• _BRIEF_
Your answer should be each line of the entries that contains the word "danivgy", copied in full.

Before-and-after change records

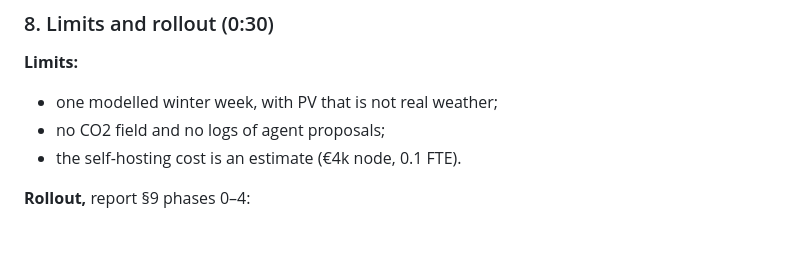
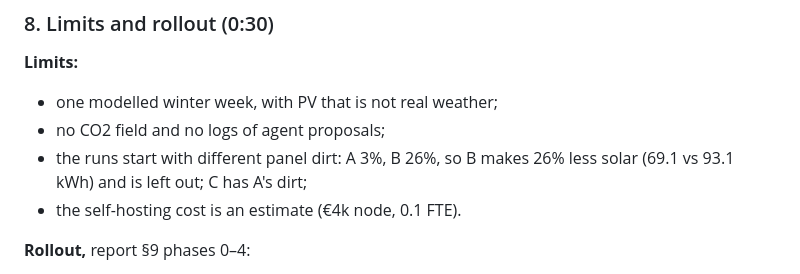
Before and after one commit to amirdoescoding/SENSE-REPLY, a Markdown page: docs/PRESENTATION.md, the part around the change. GitHub-like rendering; blank space fills up the shorter version.

```diff
--- a/docs/PRESENTATION.md
+++ b/docs/PRESENTATION.md
@@ -160,6 +160,7 @@ Source: report §8.
 **Limits:**
 - one modelled winter week, with PV that is not real weather;
 - no CO2 field and no logs of agent proposals;
+- the runs start with different panel dirt: A 3%, B 26%, so B makes 26% less solar (69.1 vs 93.1 kWh) and is left out; C has A's dirt;
 - the self-hosting cost is an estimate (€4k node, 0.1 FTE).
 
 **Rollout,** report §9 phases 0–4:
```
Also changed, not shown: docs/SCRIPT.md (+6 -5 lines), docs/deck/slide-8.png, 2 other files.
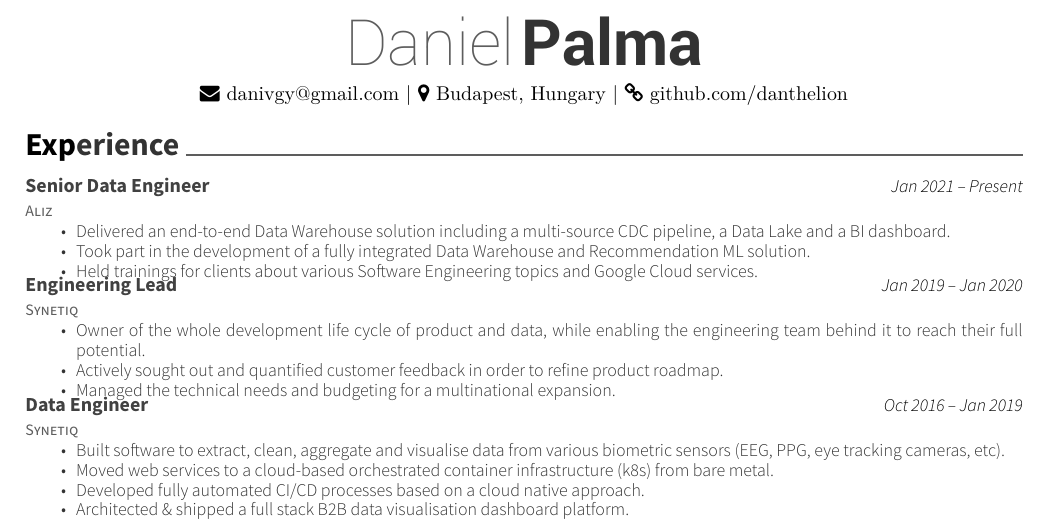
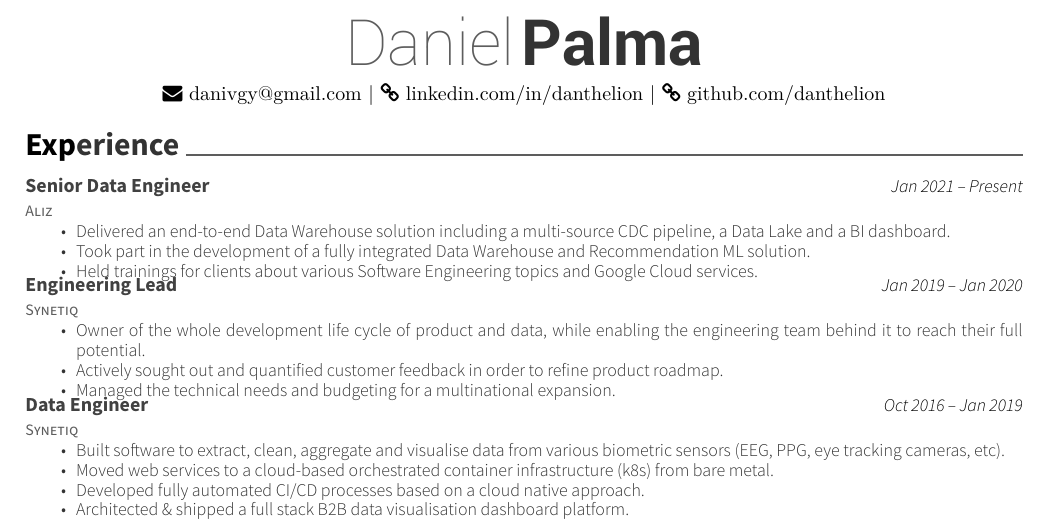
Before and after one commit to danthelion/resume, a LaTeX CV (resume.tex): part of the page, cut so that both start at the same text. Compiled offline with XeLaTeX.

Commit message:
Edit location to Linkedin

```diff
--- a/resume.tex
+++ b/resume.tex
@@ -49,7 +49,7 @@
 \begin{center}
 	\headerfirstnamestyle{Daniel} \headerlastnamestyle{Palma} \\
 	\vspace{2mm}
-	{\faEnvelope\ danivgy@gmail.com} | {\faMapMarker\ Budapest, Hungary} | {\faLink\ github.com/danthelion}
+	{\faEnvelope\ danivgy@gmail.com} | {\faLink\ linkedin.com/in/danthelion} | {\faLink\ github.com/danthelion}
 \end{center}
 %%%%%%%%%%%%%%%%%%%%%%%%%%%%%%%%%%%%%%
 %     Experience
```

• _ANSWER FOR THIS EXERCISE_
-	{\faEnvelope\ danivgy@gmail.com} | {\faMapMarker\ Budapest, Hungary} | {\faLink\ github.com/danthelion}
+	{\faEnvelope\ danivgy@gmail.com} | {\faLink\ linkedin.com/in/danthelion} | {\faLink\ github.com/danthelion}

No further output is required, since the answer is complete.